Maple 18

There has been a spate of Questions posted in the past week about computing eigenvalues. Invariably, the Questioners have computed some eigenvalues by applying fsolve to a characteristic polynomial obtained from a floating-point matrix via LinearAlgebra:-Determinant. They are then surprised when various tests show that these eigenvalues are not correct. In the following worksheet, I show that the eigenvalues computed by the fsolve@Determinant method (when applied to a floating-point matrix) are 100% garbage for dense matrices larger than about Digits x Digits. The reason for this is that computing the determinant introduces too much round-off error into the coefficients of the characteristic polynomial. The best way to compute the eigenvalues is to use LinearAlgebra:-Eigenvalues or LinearAlgebra:-Eigenvectors. Furthermore, very accurate results can be obtained without increasing Digits.
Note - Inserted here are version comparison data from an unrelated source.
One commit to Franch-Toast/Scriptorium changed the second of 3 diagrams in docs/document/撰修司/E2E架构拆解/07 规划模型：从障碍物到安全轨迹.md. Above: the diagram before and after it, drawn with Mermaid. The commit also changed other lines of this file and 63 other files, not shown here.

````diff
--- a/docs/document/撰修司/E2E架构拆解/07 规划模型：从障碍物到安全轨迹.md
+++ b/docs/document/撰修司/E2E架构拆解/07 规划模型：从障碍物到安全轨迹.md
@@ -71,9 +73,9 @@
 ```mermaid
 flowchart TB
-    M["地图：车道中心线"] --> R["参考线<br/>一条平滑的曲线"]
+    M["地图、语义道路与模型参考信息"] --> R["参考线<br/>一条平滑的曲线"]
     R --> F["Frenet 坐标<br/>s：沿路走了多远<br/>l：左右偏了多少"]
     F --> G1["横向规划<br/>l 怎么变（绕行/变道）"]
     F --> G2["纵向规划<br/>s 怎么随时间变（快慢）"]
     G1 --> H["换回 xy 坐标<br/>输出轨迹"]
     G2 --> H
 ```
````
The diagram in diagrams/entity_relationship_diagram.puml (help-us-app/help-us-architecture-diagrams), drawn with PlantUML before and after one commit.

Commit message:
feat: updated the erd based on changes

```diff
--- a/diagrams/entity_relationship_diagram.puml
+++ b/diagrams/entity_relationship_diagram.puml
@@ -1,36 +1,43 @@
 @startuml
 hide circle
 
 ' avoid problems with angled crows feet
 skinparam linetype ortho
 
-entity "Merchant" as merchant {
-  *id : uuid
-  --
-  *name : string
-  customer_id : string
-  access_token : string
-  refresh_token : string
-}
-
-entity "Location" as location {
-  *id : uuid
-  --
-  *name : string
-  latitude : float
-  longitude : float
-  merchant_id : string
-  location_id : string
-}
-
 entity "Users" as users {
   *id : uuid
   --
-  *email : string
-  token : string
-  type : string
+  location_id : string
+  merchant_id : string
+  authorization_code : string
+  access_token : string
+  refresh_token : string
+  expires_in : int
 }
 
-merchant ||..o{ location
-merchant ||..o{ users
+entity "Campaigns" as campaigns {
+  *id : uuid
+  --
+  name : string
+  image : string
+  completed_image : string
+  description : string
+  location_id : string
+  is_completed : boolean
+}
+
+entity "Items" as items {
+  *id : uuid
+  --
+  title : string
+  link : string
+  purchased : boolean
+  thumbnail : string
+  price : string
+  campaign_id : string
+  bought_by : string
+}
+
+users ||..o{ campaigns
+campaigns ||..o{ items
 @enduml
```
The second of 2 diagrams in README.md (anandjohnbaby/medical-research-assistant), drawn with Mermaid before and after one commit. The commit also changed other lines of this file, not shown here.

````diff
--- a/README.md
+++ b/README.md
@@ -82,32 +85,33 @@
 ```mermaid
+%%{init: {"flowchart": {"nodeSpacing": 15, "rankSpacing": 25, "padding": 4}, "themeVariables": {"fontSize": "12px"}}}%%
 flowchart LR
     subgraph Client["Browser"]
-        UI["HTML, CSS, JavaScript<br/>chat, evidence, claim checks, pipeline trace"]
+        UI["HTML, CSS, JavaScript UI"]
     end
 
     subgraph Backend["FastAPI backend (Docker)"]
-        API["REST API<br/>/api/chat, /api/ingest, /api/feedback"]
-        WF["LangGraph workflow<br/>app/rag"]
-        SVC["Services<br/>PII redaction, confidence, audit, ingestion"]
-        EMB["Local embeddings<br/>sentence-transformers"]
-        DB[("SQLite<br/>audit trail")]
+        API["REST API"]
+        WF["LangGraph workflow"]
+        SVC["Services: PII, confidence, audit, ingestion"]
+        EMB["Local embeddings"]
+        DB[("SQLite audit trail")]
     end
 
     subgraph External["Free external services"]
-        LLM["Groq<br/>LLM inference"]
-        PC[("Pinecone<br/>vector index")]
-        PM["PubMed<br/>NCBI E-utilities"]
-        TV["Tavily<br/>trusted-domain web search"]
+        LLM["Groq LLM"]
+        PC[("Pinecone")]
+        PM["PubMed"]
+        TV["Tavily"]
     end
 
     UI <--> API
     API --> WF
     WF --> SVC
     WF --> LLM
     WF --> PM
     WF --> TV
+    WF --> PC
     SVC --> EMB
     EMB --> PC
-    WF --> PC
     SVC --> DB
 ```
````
 The correct and incorrect ways to compute floating-point eigenvalues Carl Love 2016-Jan-18 restart: Digits:= 15: macro(LA= LinearAlgebra): n:= 2^5:  #Try also 2^3 and 2^4. A:= LA:-RandomMatrix(n): A is an exact matrix of integers; Af is its floating-point counterpart. Af:= Matrix(A, datatype= float): P:= LA:-CharacteristicPolynomial(A, x): P is the exact characteristic polynomial with integer coefficients; Pf is the floating-point characteristic polynomial computed by the determinant method. Pf:= LA:-Determinant(Af - LA:-DiagonalMatrix([x\$n])): RP:= [fsolve(P, complex)]: RP is the list of floating-point eigenvalues computed from the exact polynomial; RPf is the list of eigenvalues computed from Pf. RPf:= [fsolve(Pf, complex)]: RootPlot:= (R::list(complexcons))->      plot(           [Re,Im]~(R), style= point, symbol= cross, symbolsize= 24,           axes= box, color= red, labels= [Re,Im], args[2..]      ) : RootPlot(RP); RootPlot(RPf); We see that the eigenvalues computed from the determinant are completely garbage. The characteristic polynomial might as well have been x^n - a^n for some positive real number a > 1.   Ef is the eigenvalues computed from the floating-point matrix Af using the Eigenvalues command. Ef:= convert(LA:-Eigenvalues(Af), list): RootPlot(Ef, color= blue); We see that this eigenvalue plot is visually indistinguishable from that produced from the exact polynomial. This is even more obvious if I plot them together: plots:-display([RootPlot(Ef, color= blue), RootPlot(RP)]); Indeed, we can compare the two lists of  eigenvalues and show that the maximum difference is exceedingly small.   The following procedure is a novel way of sorting a list of complex numbers so that it can be compared to another list of almost-equal complex numbers. RootSort:= (R::list(complexcons))-> sort(R, key= abs*map2(`@`, signum+2, Re+Im)): max(abs~(RootSort(RP) -~ RootSort(Ef)));